"Let me see your ear." My breath caught in my chest as I heard the words, nearly the same as I'd heard them before, from the woman I'd just handed a receipt to. I turned slowly, half expecting the woman who'd been pleasant in line to have turned into the same scraggly-haired woman who'd tormented me before. But, instead of a sneer, she was smiling, and her blue eyes were lit up in almost-excitement. I let out the breath I'd been holding and turned so that she could get a better look at my left ear, bearing a tragus and an anti tragus and 4ga lobe .
At A Glance IAM gothicphoenixx When It just happened
"Did you have any problems with that?" she asked. I asked for clarification on which one, and she told me "the ones on the inside." I told her that, beyond normal, no, not really. She explained that she was asking because, recently, her daughter had gotten an industrial, though she didn't call it that. Instead, she made hand gestures about where it was, and I supplied the word for her, telling her that I'd had a similar piercing at one point, but had taken it out. "That one," I said, "did cause some problems," and I pointed out the dent that had been left from its positioning.
The woman told me that her daughter had gotten the piercing, and how she'd told her daughter she'd better tell her right away if she had any problems with it. Well, she did have problems with it, but didn't tell her mother. However, the girl's sister knew that she was having trouble with it, and that it was always red and sore, so she told her mother. Together they talked the girl into going and getting help for it. I was about to say "good," when she told me that the girl's doctor had told her to take out the piercing and given her antibiotics, but it had been a couple weeks the piercing had gotten worse, not better.
I sucked in a quick breath when she'd said "doctor" and cringed when she said "taken it out." After finishing the sentence she was on, the woman asked what should have been done. I told her that an infected piercing should be treated first, and then, if desired, taken out, not taken out before because the infection can become trapped inside. She made a face when I told her this, and I told her that what her doctor told her had been what my doctor had told me when I had the start of an infection in the piercing that became my industrial (I was already there for a routine check up, and told her that, despite her advice, I wasn't going to take them out), and that doctors, though intelligent, aren't really the best judges when it comes to what to do to take care of a piercing.
"So, she should have left it in, huh?" she asked, then told me how she thought her daughter had what her husband had called "cauliflower ear", and how now it was all swollen and red and purple.
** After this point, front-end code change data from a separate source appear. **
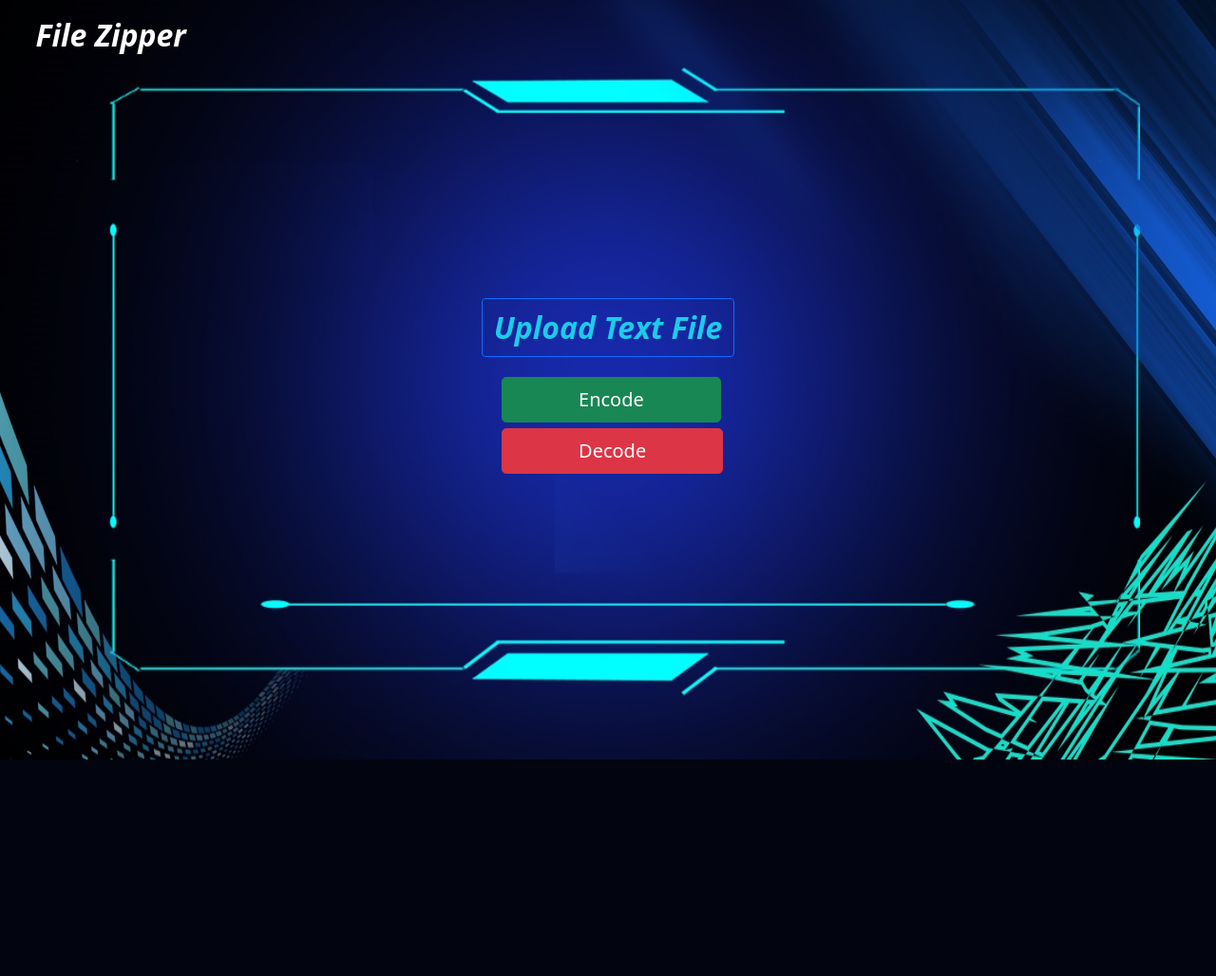
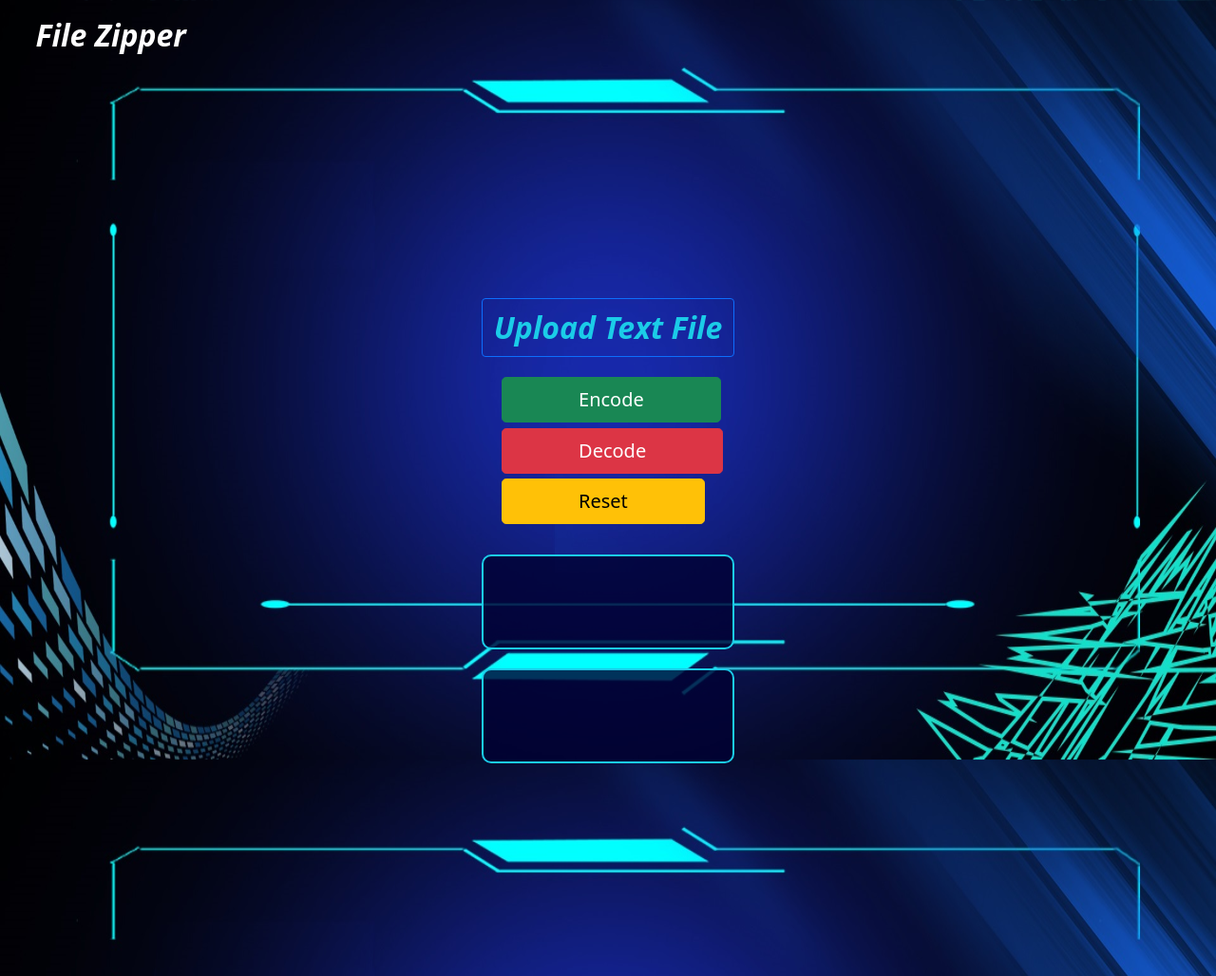
Before and after one commit to anchalk04/File-Compressor, a PHP site: page / in a window 1280 px wide. Shown: the whole page at 95% size. Before the commit the page ends 800 px from the top, so only its background shows below. Run offline with PHP 8.4, Linux system fonts and the light colour scheme; some libraries are stand-ins or nearby versions.

Commit message:
Improved UI

```diff
--- a/index.css
+++ b/index.css
@@ -26,3 +26,54 @@ span,
 span:hover {
   cursor: pointer;
 }
+
+/* New styles for Result Display */
+#results-container {
+  margin-top: 2rem;
+  display: flex; /* Stacks the results vertically */
+  flex-direction: column;
+  gap: 20px;
+}
+
+.result-box {
+  background-color: rgba(0, 0, 50, 0.8); /* Semi-transparent dark blue background */
+  border: 2px solid #1bcce8; /* Border matching your primary color */
+  padding: 25px;
+  border-radius: 10px;
+  min-height: 100px;
+}
+
+/* Style for the main status message */
+.result-box h2 {
+  color: #00ff00; /* Bright green for success */
+  margin-bottom: 15px;
+  border-bottom: 1px solid #1bcce8;
+  padding-bottom: 5px;
+  font-size: 1.5rem;
+  font-style: normal;
+}
+
+/* Style for all paragraphs in the result box */
+.result-box p {
+  font-size: 1rem;
+  margin: 5px 0;
+  font-weight: normal;
+  font-style: normal;
+  color: aliceblue;
+}
+
+/* Style for important metrics like the ratio and reduction */
+.highlight {
+  color: #ffcc00; /* Gold color for emphasis */
+  font-weight: bold;
+}
+
+/* Style for the new Reset button */
+.btn-warning {
+    background-color: #ffc107; /* Standard yellow/orange warning color */
+    border-color: #ffc107;
+    color: #000; /* Black text for contrast */
+}
+
+/* Ensure the margin spacing remains consistent if the buttons are on one line */
+/* If you want the reset button on a new line, remove 'display: block' from .btn-lg in the original file */
--- a/index.html
+++ b/index.html
@@ -30,9 +30,11 @@
         </form>
 
         <button type="button" class="btn btn-success btn-lg" id="encode">Encode</button>
-        <button type="button" class="btn btn-danger btn-lg" id="decode">Decode</button>
-        <div id="text">
-
+    <button type="button" class="btn btn-danger btn-lg" id="decode">Decode</button>
+    <button type="button" class="btn btn-warning btn-lg" id="reset">Reset</button>
+        <div id="results-container">
+            <div id="encode-results" class="result-box"></div>
+            <div id="decode-results" class="result-box"></div>
         </div>
 
     </div>
--- a/index.js
+++ b/index.js
@@ -281,10 +281,12 @@ function decode(onEncode)
 onload=function()
 {
     var upload=document.getElementById("upload")
-    var text=document.getElementById("text")
+    var encodeResults = document.getElementById("encode-results");
+    var decodeResults = document.getElementById("decode-results");
     var encode=document.getElementById("encode")
     var decode=document.getElementById("decode")
     var upload_lable=document.getElementById("upload_lable")
+    var resetButton = document.getElementById("reset");
 
     function download(fileName,data)
     {
@@ -297,54 +299,109 @@ onload=function()
 
 
     // upload.addEventListener("change",()=>{alert("File Uploaded")})
-    upload.addEventListener("change",()=>{upload_lable.innerText=upload.files[0].name;
-    text.innerText=""})
-    encode.onclick=function()
-    {
-        text.innerText="";
-        const Uploaded=upload.files[0];
-        console.log(Uploaded);
-        if(Uploaded===undefined)
-        {
-            text.innerText="FILE NOT UPLOADED"
+    upload.addEventListener("change",()=>{
+        upload_lable.innerText=upload.files[0].name;
+        // Clear results when a new file is uploaded
+        encodeResults.innerHTML = "";
+        decodeResults.innerHTML = "";
+    })
+
+    encode.onclick = function() {
+        // 1. Clear both result boxes before starting
+        encodeResults.innerHTML = "";
+        decodeResults.innerHTML = "";
+
+        const Uploaded = upload.files[0];
+        if (Uploaded === undefined) {
+            encodeResults.innerHTML = "<h2>❌ FILE NOT UPLOADED</h2><p>Please upload a text file to compress.</p>";
+            return;
         }
-        const fileReader=new FileReader();
-        fileReader.onload=function(fileLoadEvent)
-        {
-            const data=fileLoadEvent.target.result;
-            if(data.length===0)
-            {
-                data="No Data";
+
+        const fileReader = new FileReader();
+        fileReader.onload = function(fileLoadEvent) {
+            const data = fileLoadEvent.target.result;
+            if (data.length === 0) {
+                encodeResults.innerHTML = "<h2>❌ EMPTY FILE</h2><p>The uploaded file contains no data.</p>";
+                return;
             }
-            var encode=new Encode(data);
-            var temp=encode.encode(data);
-            text.innerText="The File is comperssed with \n Compression Ratio = "+(data.length/temp.length);
-            download(Uploaded.name.split(".")+"_Encoded.txt",temp)
+
+            var encode = new Encode(data);
+            var temp = encode.encode(data);
+
+            // Calculate metrics for display
+            const originalSize = data.length;
+            const encodedSize = temp.length;
+            // Compression Ratio: Original Size / Encoded Size (e.g., 2.5:1)
+            const ratio = (originalSize / encodedSize).toFixed(2);
+            // Size Reduction: Percentage decrease
+            const reduction = (((originalSize - encodedSize) / originalSize) * 100).toFixed(2);
+
+            // Display results using structured HTML
+            encodeResults.innerHTML = `
+                <h2>✅ ENCODING COMPLETE</h2>
+                <p><strong>File Name:</strong> ${Uploaded.name}</p>
+                <p><strong>Original Character Size:</strong> ${originalSize}</p>
+                <p><strong>Encoded Character Size:</strong> ${encodedSize}</p>
+                <p class="highlight"><strong>Compression Ratio:</strong> ${ratio}:1</p>
+                <p class="highlight"><strong>Size Reduction:</strong> ${reduction}%</p>
+                <p>The encoded file has been successfully downloaded as <strong>${Uploaded.name.split(".").slice(0, -1).join(".")}_Encoded.txt</strong>.</p>
+            `;
+
+            download(Uploaded.name.split(".").slice(0, -1).join(".") + "_Encoded.txt", temp);
         }
-        fileReader.readAsText(Uploaded,"UTF-8");
-        Uploaded=undefined;
+        fileReader.readAsText(Uploaded, "UTF-8");
+        // Removed: Uploaded=undefined;
     }
-    decode.onclick=function()
-    {
-        const Uploaded=upload.files[0];
-        if(Uploaded===undefined)
-        {
-            text.innerText="FILE NOT UPLOADED"
+
+    decode.onclick = function() {
+        // 1. Clear both result boxes before starting
+        encodeResults.innerHTML = "";
+        decodeResults.innerHTML = "";
+
+        const Uploaded = upload.files[0];
+        if (Uploaded === undefined) {
+            decodeResults.innerHTML = "<h2>❌ FILE NOT UPLOADED</h2><p>Please upload the encoded file to decode.</p>";
+            return;
         }
-        const fileReader=new FileReader();
-        fileReader.onload=function(fileLoadEvent)
-        {
-            const data=fileLoadEvent.target.result;
-            if(data.length===0)
-            {
-                data="No Data";
+
+        const fileReader = new FileReader();
+        fileReader.onload = function(fileLoadEvent) {
+            const data = fileLoadEvent.target.result;
+            if (data.length === 0) {
+                decodeResults.innerHTML = "<h2>❌ EMPTY FILE</h2><p>The uploaded file contains no data.</p>";
+                return;
             }
-            var decode=new Decode(data);
-            var temp=decode.decode();
-            text.innerText="The Original Text is downloaded";
-            download(Uploaded.name.split(".")+"_Original.txt",temp)
+
+            var decode = new Decode(data);
+            var temp = decode.decode();
+
+            // Display results using structured HTML
+            decodeResults.innerHTML = `
+                <h2>✅ DECODING COMPLETE</h2>
+                <p><strong>Encoded File Name:</strong> ${Uploaded.name}</p>
+                <p class="highlight">The original text has been successfully restored and downloaded.</p>
+                <p>Please check your downloads folder for the file: <strong>${Uploaded.name.split(".").slice(0, -1).join(".")}_Original.txt</strong></p>
+            `;
+
+            download(Uploaded.name.split(".").slice(0, -1).join(".") + "_Original.txt", temp);
         }
-        fileReader.readAsText(upload.files[0],"UTF-8");
-        Uploaded=undefined;
+        fileReader.readAsText(upload.files[0], "UTF-8");
+        // Removed: Uploaded=undefined;
     }
+
+    // Function to reset the application state
+    function resetApp() {
+        // 1. Clear the file input selection
+        upload.value = null;
+
+        // 2. Reset the label text
+        upload_lable.innerText = "Upload Text File";
+
+        // 3. Clear the results boxes
+        encodeResults.innerHTML = "";
+        decodeResults.innerHTML = "";
+    }
+
+    // Attach the reset function to the button click
+    resetButton.onclick = resetApp;
 }
```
She asked if it might have to be taken off surgically. I repeated that yes, it should have been left in, but not to try to put it back in now. I couldn't tell her what the growth would be precisely, but told her that some people have had to have keloids surgically removed. I mentioned heat packing and salt soaks might help. "But the best thing for her to do," I said, "is go to the piercer. He or she should know better than anyone what's going on with it, and what she needs to do."
The mother clapped her hands and said "I knew it. That's what I told her to do, but she didn't want to." For the life of me, I can't imagine why anyone would go to a doctor with no expertise in piercing over the person who performed the piercing (but then, I'm also leery about doctors in general), but I told her to encourage her daughter to go and see the piercer as soon as possible, and she said that she would. We talked for a couple more minutes until my next guest came up, and she thanked me multiple times for my help. Though I hadn't really done much but offer basic (and mostly common sense) advice, it made me feel good that, in addition to this incident not being a repeat of the previous one, I was able to help someone with more than scanning their groceries. It is people like this woman, who genuinely want to know about something rather than to harass, who make the people with opposite intentions easier to bear. And, this incident further convinces me that mods in the workplace are a benefit, not just to the modified individuals, but to those who know and love them, and perhaps don't know who else to turn to.
Return to Editorial / Article